Splitting water molecules to produce hydrogen for fuel holds promise for alternative energy. However, current methods of water splitting also form hydrogen peroxide, which adversely affects the process. Now, Prof. Ron Naaman and an international team have found a way to control the spin of electrons, resulting in hydrogen-peroxide-free water splitting.
Our rapidly changing climate makes it more imperative than ever to have reliable, affordable forms of energy. As head of the Institute’s Alternative Energy Research Initiative, Prof. David Cahen is helping to make this happen – both through his own work and by issuing grants to Weizmann scientists pursuing alternative energy solutions.
Prof.
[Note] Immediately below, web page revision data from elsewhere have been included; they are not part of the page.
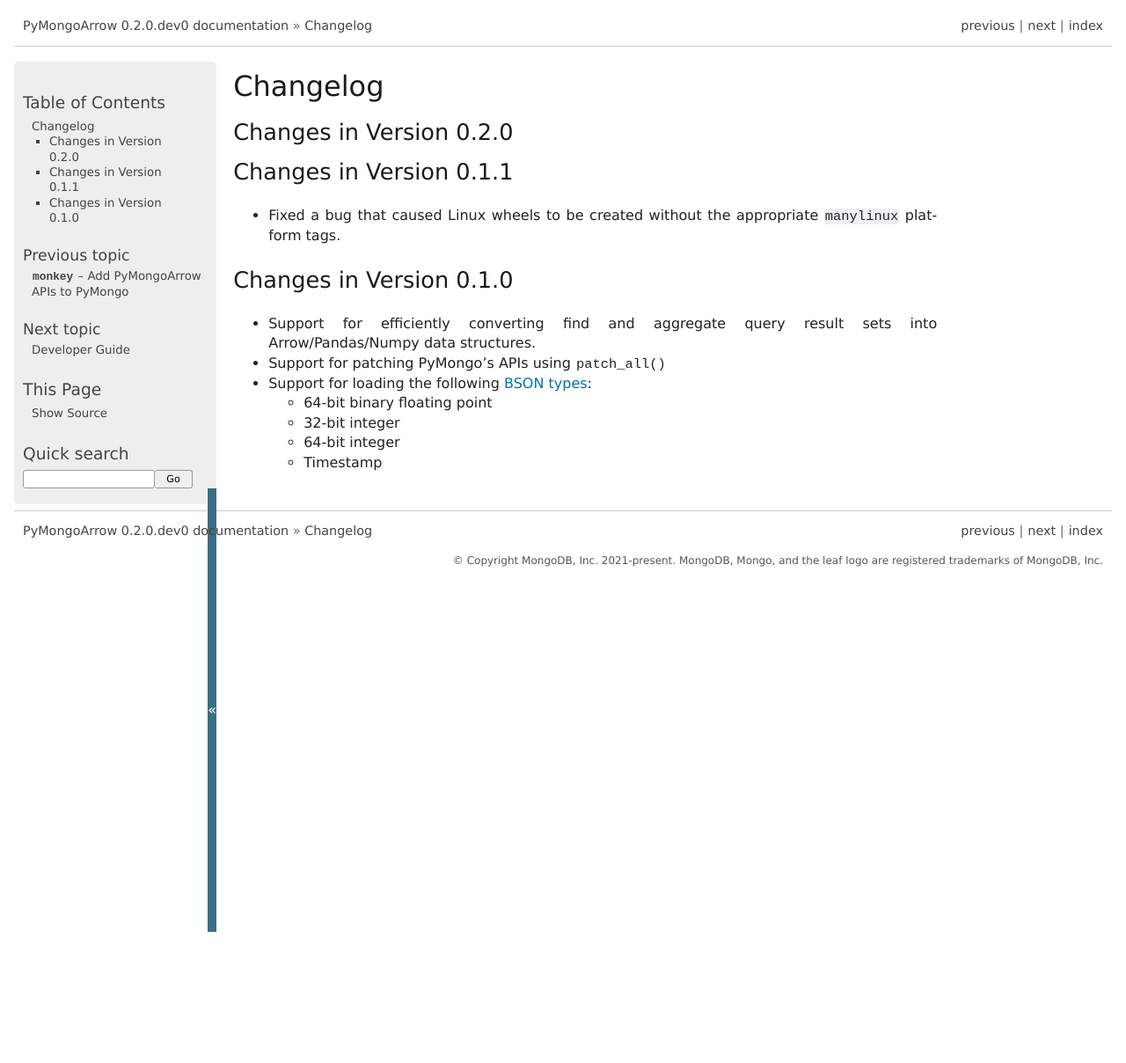
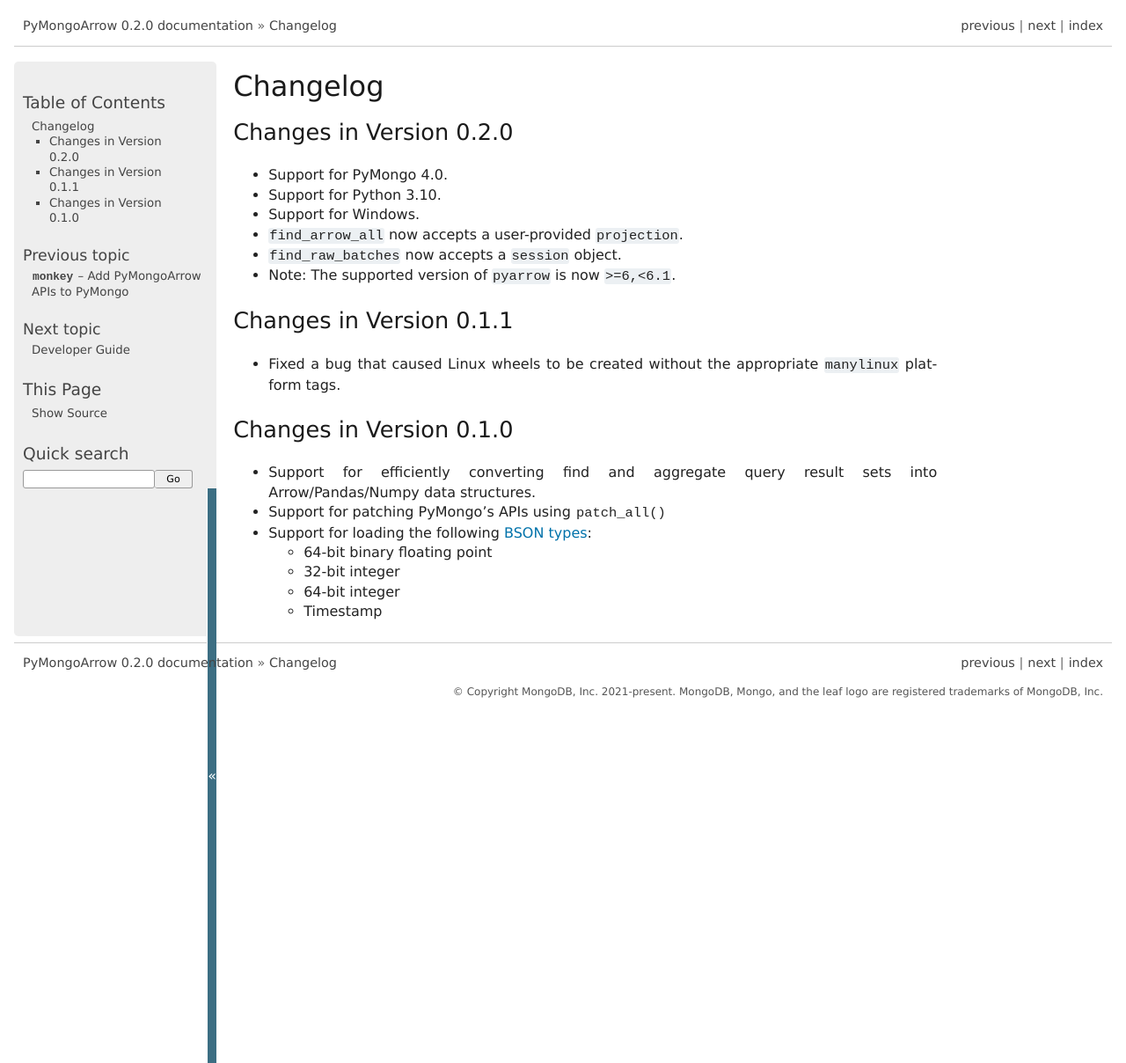
Before and after one commit to mongodb-labs/mongo-arrow, a Sphinx documentation site: the page built from bindings/python/docs/source/changelog.rst, in a window 1280 px wide. Shown: the whole page at 88% size. Built offline with Sphinx 7.4.7, drawn with Linux system fonts in a browser that asks for light colours; before the commit the page ends 1059 px from its top, so only the background shows below that.

Commit message:
PYTHON-3055 Release pymongoarrow 0.2 (#43)

```diff
--- a/bindings/python/docs/source/changelog.rst
+++ b/bindings/python/docs/source/changelog.rst
@@ -4,6 +4,12 @@ Changelog
 Changes in Version 0.2.0
 ------------------------
 
+- Support for PyMongo 4.0.
+- Support for Python 3.10.
+- Support for Windows.
+- ``find_arrow_all`` now accepts a user-provided ``projection``.
+- ``find_raw_batches`` now accepts a ``session`` object.
+- Note: The supported version of ``pyarrow`` is now ``>=6,<6.1``.
 
 Changes in Version 0.1.1
 ------------------------
--- a/bindings/python/pymongoarrow/version.py
+++ b/bindings/python/pymongoarrow/version.py
@@ -12,6 +12,6 @@
 # See the License for the specific language governing permissions and
 # limitations under the License.
 
-__version__ = '0.2.0.dev0'
+__version__ = '0.2.0'
 
 _MIN_LIBBSON_VERSION = '1.17.0'
```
David Cahen, head of the Weizmann Institute’s Alternative Energy Research Initiative, and colleague Prof. Leeor Kronik discuss humankind’s energy problem – specifically, that we cannot keep using energy as we do today – and potential solutions, such as use of highly efficient solar power. The event was held at The Gregory School in Tucson.
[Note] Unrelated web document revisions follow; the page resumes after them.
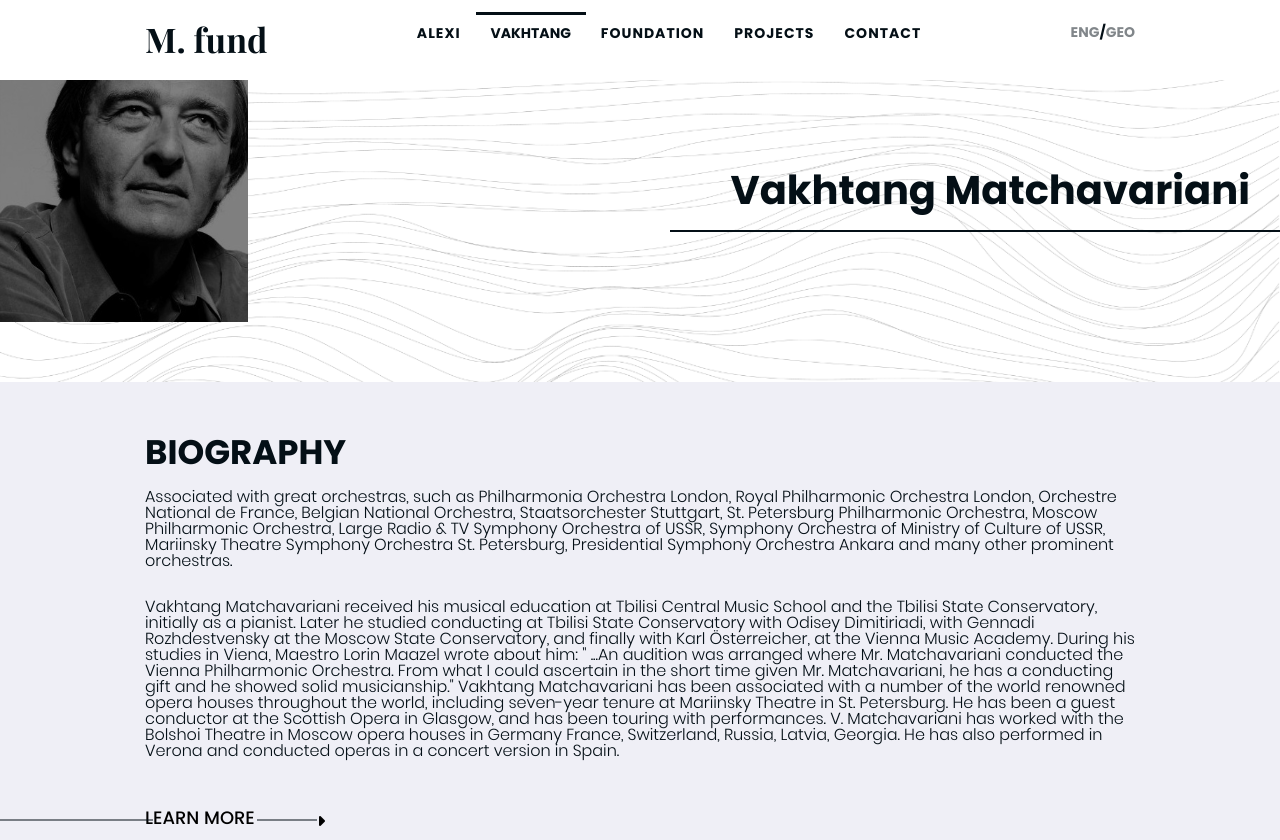
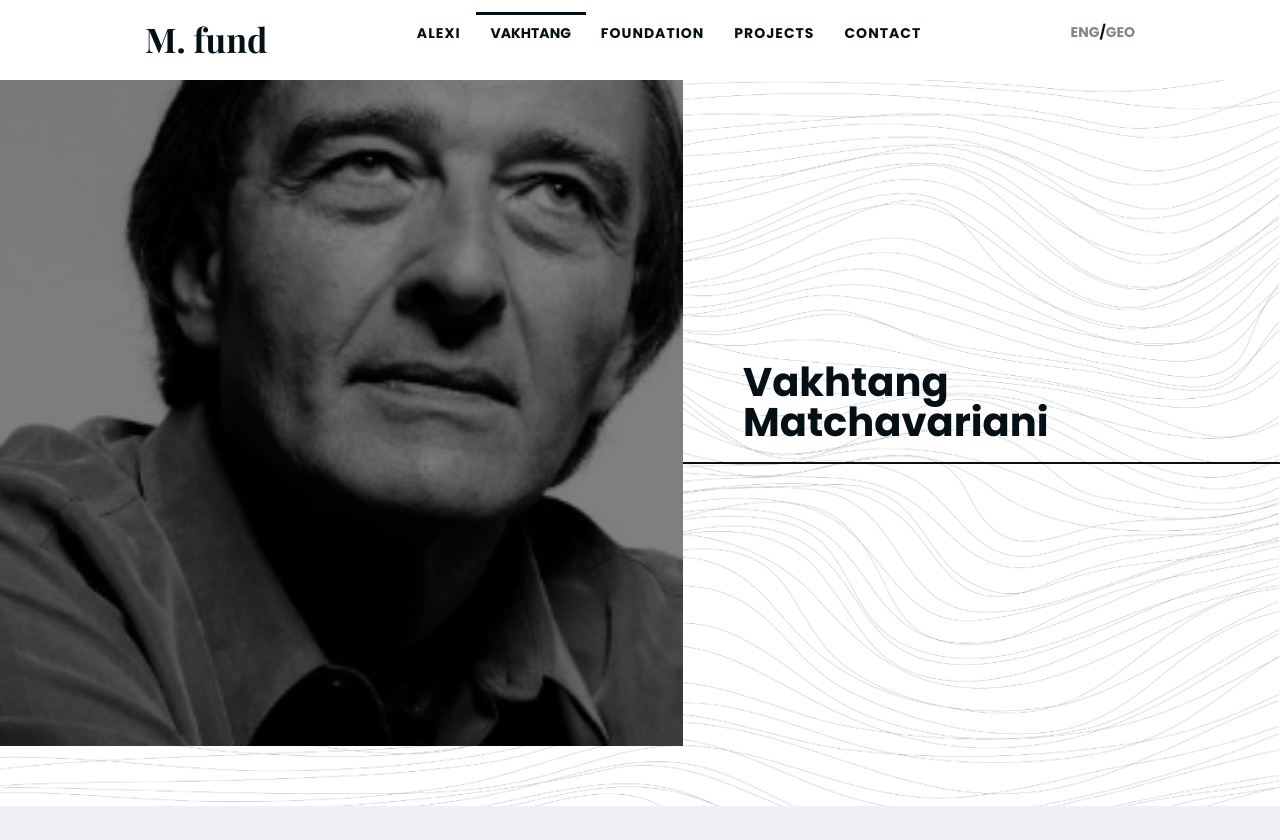
Before and after one commit to Nikoloz909/alexi-vakhtang_web_mob_tab, a website: page vakhtang.html in a window 1280 px wide. Shown: the top 840 px of the page. Drawn offline with Linux system fonts and the light colour scheme.

Commit message:
redact html

```diff
--- a/package.json
+++ b/package.json
@@ -1,5 +1,5 @@
 {
-  "name": "charityfondation",
+  "name": "g",
   "version": "1.0.0",
   "description": "",
   "main": "index.js",
--- a/scss/main/personal-pages.scss
+++ b/scss/main/personal-pages.scss
@@ -9,7 +9,7 @@
 
 .head-section-left {
     max-width: 683px;
-    width: 100% !important;
+    width: 100%;
 }
 
 .head-section-img {
```
Also changed, not shown: vakhtang.html (+1 -1 lines), style/main.css, 1 other file.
It’s hot outside – and getting hotter. The Times of Israel examines whether Weizmann’s Prof. Jacob Karni might have developed a solution, saying that he and “an entrepreneur have patented a device that extracts carbon dioxide from the atmosphere and turns it into fuel. They say it has the potential to save life on our planet.”
Israel21c covers the latest advance in Prof. Jacob Karni’s award-winning method for producing clean energy. The process, being brought to market by NewCO2Fuels, takes a wasted source of energy – the heat put out by factories – and converts its CO2 into synthetic gas which, in turn, is used for products like plastic, fertilizer, and liquid fuel.
The developing world is in need of continual, reliable, power – and solar energy would be an “ideal solution,” except that it doesn’t work at night, when electricity is most needed. Weizmann to the rescue! As The Times of Israel reports, Ethiopia is now using a Weizmann Institute technology that “works 24/7 – even at night and when it’s cloudy.”
The Australian profiles the Weizmann Institute’s Prof. Jacob Karni, who is bringing his advances in solar technology to Australia. A new company, NewCO2Fuels, aims to “help the operations of the nation’s biggest gas companies become more efficient and environmentally friendly.”
The Jerusalem Post reports that Rehovot-based firm NewCO2Fuels aims to harness extreme heat that is currently emitted – and wasted – by factories, and use it to drive an innovative fuel production process that was developed by Weizmann’s Prof. Jacob Karni. This “recycled” heat will replace solar in a method for producing synthetic gas.
The Miami Herald interviews actor Matthew Modine about his new role: environmental advocate. Modine has long been vocal about protecting our resources, and set up a program to encourage bike riding. Impressed by Weizmann science, he has now partnered with us at the American Committee to share the Institute’s amazing environmental research.
A hundred years ago, Chaim Weizmann – a preeminent chemist and namesake of the Weizmann Institute, as well as Israel’s first president – proposed a method of producing biofuel. Today, researchers at the University of California are developing his concept. Has the time come for Dr. Weizmann’s vision to be realized?